**WORK TO COMPLETE:** Across the entries that follow, count each line holding "callees" and state the total alone.

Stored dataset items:

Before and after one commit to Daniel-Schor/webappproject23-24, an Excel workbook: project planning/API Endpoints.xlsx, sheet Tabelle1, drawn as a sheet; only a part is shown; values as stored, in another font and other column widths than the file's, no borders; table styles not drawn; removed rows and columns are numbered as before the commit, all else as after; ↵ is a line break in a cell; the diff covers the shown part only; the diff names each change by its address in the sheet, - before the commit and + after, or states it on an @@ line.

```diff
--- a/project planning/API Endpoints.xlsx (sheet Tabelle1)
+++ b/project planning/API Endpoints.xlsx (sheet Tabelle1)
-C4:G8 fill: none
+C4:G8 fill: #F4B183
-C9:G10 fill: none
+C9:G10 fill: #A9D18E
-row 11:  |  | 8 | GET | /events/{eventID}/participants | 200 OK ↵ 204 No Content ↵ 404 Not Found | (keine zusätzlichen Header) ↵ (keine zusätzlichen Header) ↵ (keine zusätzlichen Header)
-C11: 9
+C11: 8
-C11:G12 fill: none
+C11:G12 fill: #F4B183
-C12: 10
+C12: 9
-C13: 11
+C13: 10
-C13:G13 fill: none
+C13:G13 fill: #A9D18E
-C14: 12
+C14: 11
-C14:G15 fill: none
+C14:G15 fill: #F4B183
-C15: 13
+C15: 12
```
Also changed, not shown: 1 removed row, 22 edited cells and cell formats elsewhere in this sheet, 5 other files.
---
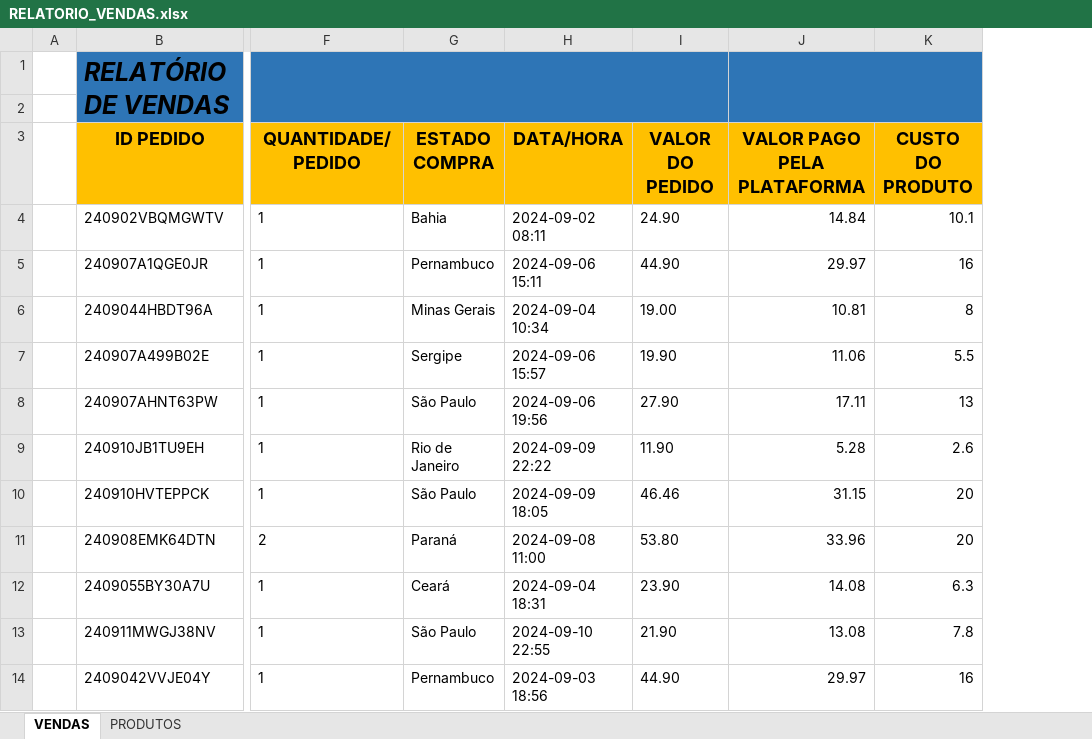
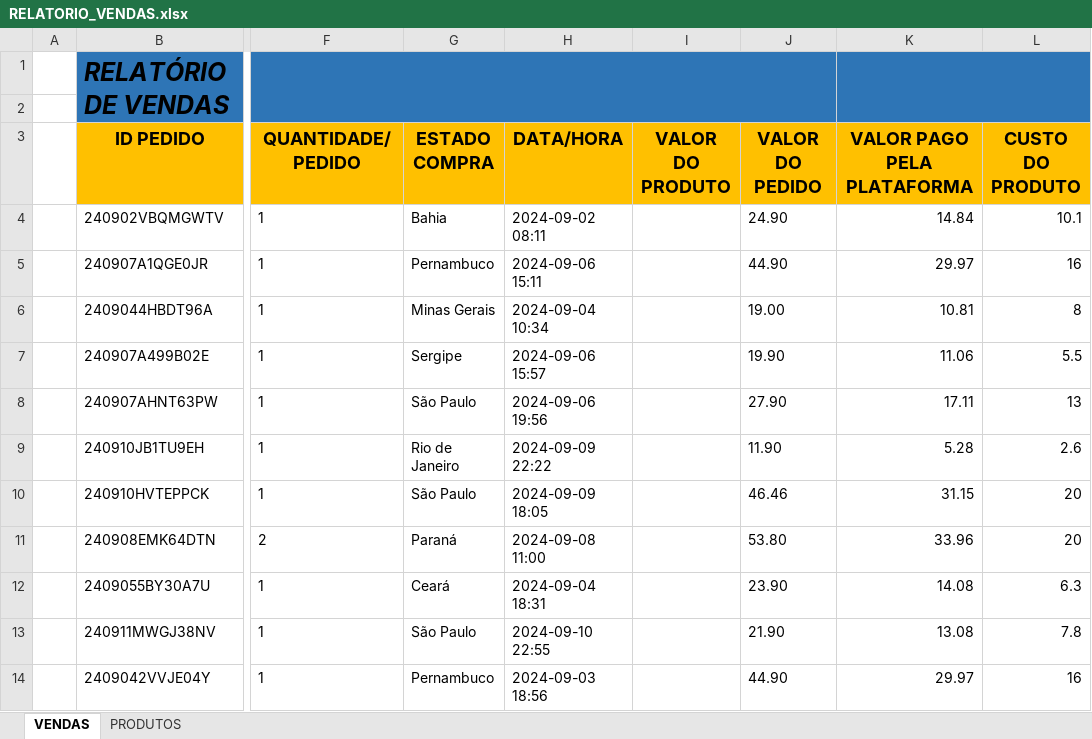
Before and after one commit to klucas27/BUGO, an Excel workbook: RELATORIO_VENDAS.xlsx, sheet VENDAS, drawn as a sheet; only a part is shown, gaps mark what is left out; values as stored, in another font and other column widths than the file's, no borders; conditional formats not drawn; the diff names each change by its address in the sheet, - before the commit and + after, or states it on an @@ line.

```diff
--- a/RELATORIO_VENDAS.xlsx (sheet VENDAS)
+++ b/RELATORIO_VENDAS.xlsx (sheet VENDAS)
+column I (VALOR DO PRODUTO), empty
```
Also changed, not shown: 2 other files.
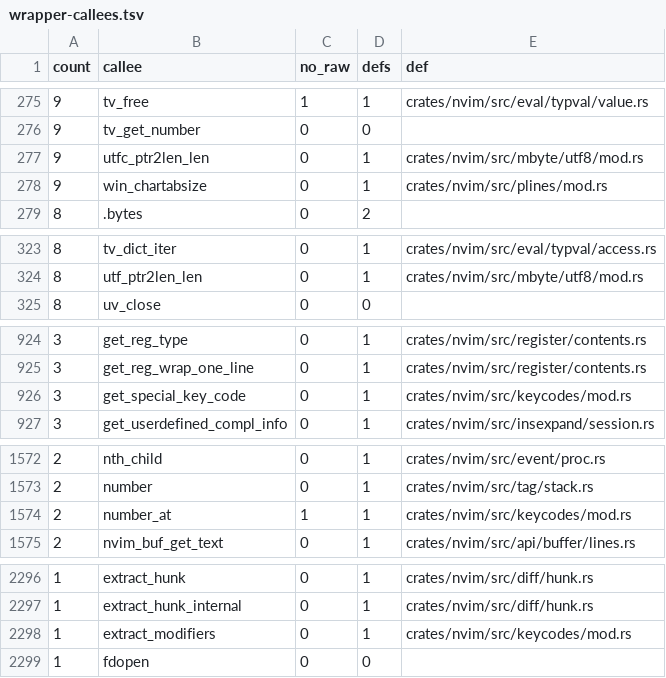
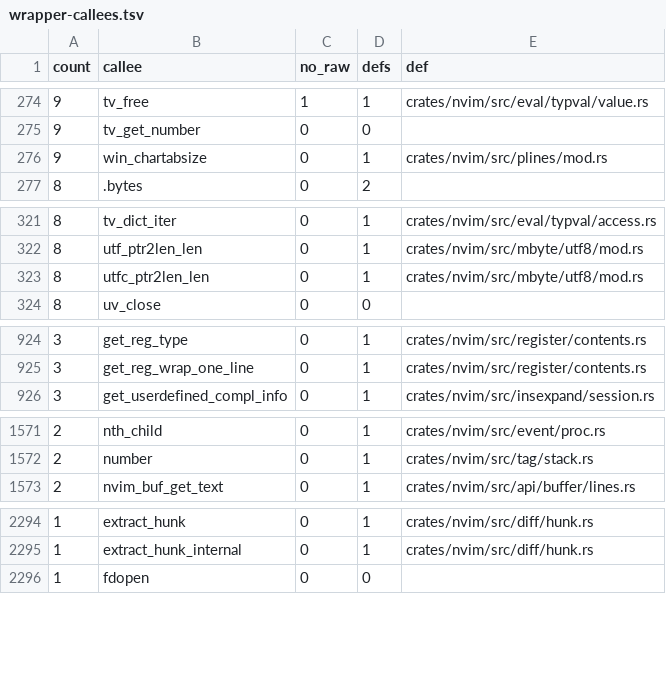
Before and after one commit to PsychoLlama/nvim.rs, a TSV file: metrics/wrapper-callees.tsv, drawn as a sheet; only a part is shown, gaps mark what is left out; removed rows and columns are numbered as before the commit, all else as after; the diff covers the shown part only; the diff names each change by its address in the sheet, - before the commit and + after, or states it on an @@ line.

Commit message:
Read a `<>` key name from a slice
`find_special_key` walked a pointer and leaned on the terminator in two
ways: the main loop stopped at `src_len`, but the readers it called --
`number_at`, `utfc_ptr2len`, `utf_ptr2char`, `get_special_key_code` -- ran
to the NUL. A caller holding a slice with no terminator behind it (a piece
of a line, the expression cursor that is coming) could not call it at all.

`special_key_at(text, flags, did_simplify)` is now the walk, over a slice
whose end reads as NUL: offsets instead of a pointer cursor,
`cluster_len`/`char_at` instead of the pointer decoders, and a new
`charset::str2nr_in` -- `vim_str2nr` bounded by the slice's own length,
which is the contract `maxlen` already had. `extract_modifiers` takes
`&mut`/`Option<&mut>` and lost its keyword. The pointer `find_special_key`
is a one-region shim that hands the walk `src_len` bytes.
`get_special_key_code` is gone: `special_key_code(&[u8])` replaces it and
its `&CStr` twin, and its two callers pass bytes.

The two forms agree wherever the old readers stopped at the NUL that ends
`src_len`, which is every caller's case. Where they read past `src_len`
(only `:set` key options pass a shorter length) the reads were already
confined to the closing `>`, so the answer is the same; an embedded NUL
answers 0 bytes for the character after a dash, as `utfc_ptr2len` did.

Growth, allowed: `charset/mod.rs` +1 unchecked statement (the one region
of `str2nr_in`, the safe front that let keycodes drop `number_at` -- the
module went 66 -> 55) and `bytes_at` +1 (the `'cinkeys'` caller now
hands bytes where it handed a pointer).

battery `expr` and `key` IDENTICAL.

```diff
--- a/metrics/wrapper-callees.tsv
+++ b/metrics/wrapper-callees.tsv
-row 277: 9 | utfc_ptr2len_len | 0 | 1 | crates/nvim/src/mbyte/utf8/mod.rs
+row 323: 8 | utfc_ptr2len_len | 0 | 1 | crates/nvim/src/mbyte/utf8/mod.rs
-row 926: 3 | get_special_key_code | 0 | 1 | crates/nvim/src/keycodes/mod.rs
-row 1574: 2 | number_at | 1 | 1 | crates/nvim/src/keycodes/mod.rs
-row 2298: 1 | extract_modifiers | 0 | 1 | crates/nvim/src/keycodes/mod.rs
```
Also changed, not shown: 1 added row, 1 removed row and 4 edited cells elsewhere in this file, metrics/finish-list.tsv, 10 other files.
* * *
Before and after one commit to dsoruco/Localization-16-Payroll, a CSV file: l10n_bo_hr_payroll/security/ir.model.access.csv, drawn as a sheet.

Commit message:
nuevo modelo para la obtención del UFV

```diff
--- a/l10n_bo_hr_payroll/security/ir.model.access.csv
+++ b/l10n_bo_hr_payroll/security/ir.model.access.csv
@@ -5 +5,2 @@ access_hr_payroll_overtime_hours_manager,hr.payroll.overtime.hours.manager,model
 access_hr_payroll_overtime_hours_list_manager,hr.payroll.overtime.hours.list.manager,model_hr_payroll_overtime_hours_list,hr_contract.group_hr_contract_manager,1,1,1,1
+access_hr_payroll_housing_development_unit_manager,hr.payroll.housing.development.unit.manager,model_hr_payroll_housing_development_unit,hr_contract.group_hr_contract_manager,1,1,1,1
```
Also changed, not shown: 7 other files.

**EXERCISE OUTPUT:** 3